* _WHAT THE EXERCISE ASKS_: The expected answer is a copy of every line in the listing that has the word "function".

* _SOURCE INFORMATION_:
§
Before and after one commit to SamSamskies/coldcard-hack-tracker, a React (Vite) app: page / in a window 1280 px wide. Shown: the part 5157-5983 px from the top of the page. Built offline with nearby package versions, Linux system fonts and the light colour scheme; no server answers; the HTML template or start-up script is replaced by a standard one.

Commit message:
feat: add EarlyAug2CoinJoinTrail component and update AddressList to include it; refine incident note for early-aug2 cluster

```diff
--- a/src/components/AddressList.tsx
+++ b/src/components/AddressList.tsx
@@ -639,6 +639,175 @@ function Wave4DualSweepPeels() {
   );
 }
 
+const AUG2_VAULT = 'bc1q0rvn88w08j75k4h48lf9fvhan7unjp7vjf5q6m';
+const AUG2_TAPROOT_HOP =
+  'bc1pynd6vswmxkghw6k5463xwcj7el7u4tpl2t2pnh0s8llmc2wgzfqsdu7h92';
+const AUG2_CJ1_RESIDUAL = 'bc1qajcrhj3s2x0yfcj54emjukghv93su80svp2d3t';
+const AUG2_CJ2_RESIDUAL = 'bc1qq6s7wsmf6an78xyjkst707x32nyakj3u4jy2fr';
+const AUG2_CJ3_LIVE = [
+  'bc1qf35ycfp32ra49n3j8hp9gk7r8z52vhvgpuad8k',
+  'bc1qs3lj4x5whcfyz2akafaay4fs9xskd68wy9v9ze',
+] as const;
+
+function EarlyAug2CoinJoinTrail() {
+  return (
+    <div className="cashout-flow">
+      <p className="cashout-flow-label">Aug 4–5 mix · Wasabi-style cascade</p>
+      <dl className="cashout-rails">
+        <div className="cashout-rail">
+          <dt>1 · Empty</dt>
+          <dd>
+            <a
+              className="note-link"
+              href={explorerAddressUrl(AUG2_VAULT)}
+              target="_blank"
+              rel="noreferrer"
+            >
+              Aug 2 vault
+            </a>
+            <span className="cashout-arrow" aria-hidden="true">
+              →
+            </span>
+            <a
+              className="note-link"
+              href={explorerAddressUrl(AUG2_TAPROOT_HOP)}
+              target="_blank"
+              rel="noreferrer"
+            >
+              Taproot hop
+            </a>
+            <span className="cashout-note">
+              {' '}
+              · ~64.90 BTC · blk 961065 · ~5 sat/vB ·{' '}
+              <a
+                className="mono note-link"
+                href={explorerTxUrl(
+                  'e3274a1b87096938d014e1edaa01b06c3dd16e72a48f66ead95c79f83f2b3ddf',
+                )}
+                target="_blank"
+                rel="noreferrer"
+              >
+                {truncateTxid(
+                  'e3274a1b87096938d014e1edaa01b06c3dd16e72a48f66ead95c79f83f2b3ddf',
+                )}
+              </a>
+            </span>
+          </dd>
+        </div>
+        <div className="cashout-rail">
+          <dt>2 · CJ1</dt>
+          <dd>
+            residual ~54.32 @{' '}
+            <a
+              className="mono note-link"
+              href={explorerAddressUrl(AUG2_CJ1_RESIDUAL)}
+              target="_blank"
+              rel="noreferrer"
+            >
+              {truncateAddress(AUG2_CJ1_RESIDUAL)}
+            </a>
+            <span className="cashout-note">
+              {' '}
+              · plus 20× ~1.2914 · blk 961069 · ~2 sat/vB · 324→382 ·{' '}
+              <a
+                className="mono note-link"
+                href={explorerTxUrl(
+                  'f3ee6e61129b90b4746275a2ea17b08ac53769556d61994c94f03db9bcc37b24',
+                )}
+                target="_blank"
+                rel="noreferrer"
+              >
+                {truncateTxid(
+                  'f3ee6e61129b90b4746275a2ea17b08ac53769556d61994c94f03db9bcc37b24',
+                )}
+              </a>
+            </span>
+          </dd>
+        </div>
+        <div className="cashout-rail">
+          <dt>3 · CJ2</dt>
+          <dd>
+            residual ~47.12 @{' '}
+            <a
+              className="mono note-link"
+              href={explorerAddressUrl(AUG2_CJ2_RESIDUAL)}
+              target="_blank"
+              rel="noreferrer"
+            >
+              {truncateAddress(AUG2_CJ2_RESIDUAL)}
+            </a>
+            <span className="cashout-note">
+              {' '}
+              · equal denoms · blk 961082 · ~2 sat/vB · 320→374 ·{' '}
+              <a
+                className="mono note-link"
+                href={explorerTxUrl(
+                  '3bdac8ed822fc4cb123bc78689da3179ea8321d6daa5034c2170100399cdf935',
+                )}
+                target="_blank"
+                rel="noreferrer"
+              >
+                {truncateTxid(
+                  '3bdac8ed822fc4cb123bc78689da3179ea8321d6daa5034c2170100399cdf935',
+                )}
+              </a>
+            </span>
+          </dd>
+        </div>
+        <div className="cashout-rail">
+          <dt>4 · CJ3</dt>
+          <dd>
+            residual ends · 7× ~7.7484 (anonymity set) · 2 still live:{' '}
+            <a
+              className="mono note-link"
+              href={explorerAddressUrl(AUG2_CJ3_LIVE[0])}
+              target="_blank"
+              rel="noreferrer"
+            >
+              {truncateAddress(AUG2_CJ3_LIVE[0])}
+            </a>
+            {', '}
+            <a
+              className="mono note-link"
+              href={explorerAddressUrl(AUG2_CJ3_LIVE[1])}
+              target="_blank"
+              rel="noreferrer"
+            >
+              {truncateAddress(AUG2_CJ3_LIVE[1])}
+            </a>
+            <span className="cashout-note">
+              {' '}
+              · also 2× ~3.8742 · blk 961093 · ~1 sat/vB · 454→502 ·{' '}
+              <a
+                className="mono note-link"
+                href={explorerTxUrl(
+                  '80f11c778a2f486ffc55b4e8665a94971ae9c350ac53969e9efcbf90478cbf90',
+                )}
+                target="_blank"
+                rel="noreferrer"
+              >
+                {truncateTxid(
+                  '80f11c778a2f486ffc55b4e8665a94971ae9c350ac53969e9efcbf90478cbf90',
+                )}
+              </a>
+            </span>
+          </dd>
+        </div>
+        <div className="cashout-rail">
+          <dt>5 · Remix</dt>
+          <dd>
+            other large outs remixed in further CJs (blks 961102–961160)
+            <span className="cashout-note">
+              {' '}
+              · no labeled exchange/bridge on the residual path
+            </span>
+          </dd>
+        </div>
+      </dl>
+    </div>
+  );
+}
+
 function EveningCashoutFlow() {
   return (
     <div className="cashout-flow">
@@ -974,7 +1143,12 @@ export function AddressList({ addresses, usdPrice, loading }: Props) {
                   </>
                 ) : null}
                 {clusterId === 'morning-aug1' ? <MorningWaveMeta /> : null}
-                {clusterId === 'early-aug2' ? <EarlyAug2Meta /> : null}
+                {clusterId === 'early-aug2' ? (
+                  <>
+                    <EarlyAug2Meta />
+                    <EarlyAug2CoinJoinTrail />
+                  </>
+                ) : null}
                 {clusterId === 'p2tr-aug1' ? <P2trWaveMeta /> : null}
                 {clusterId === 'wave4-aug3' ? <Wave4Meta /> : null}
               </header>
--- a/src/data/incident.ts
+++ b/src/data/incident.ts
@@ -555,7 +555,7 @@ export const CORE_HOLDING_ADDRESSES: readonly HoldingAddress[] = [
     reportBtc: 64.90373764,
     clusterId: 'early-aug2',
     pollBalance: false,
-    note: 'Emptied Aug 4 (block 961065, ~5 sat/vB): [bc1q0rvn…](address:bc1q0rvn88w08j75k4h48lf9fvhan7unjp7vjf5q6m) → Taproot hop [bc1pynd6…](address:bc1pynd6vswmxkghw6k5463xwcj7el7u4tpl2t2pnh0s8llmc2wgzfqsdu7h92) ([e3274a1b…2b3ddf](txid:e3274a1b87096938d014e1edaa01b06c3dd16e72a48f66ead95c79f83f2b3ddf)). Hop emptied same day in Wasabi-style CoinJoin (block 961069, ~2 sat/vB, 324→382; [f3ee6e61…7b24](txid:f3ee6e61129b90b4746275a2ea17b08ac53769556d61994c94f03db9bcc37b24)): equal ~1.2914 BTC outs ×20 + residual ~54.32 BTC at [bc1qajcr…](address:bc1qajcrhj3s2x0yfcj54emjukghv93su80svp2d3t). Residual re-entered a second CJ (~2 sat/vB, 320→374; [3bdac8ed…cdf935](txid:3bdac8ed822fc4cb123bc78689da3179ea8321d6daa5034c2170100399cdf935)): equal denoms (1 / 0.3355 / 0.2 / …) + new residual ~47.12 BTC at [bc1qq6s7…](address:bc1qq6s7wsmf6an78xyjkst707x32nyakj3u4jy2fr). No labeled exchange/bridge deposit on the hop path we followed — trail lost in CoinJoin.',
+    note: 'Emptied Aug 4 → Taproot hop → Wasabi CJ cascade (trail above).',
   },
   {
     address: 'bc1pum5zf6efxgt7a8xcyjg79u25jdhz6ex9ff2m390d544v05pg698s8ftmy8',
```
§
* _FINISHED EXERCISE_:
@@ -639,6 +639,175 @@ function Wave4DualSweepPeels() {
+function EarlyAug2CoinJoinTrail() {
 function EveningCashoutFlow() {
@@ -974,7 +1143,12 @@ export function AddressList({ addresses, usdPrice, loading }: Props) {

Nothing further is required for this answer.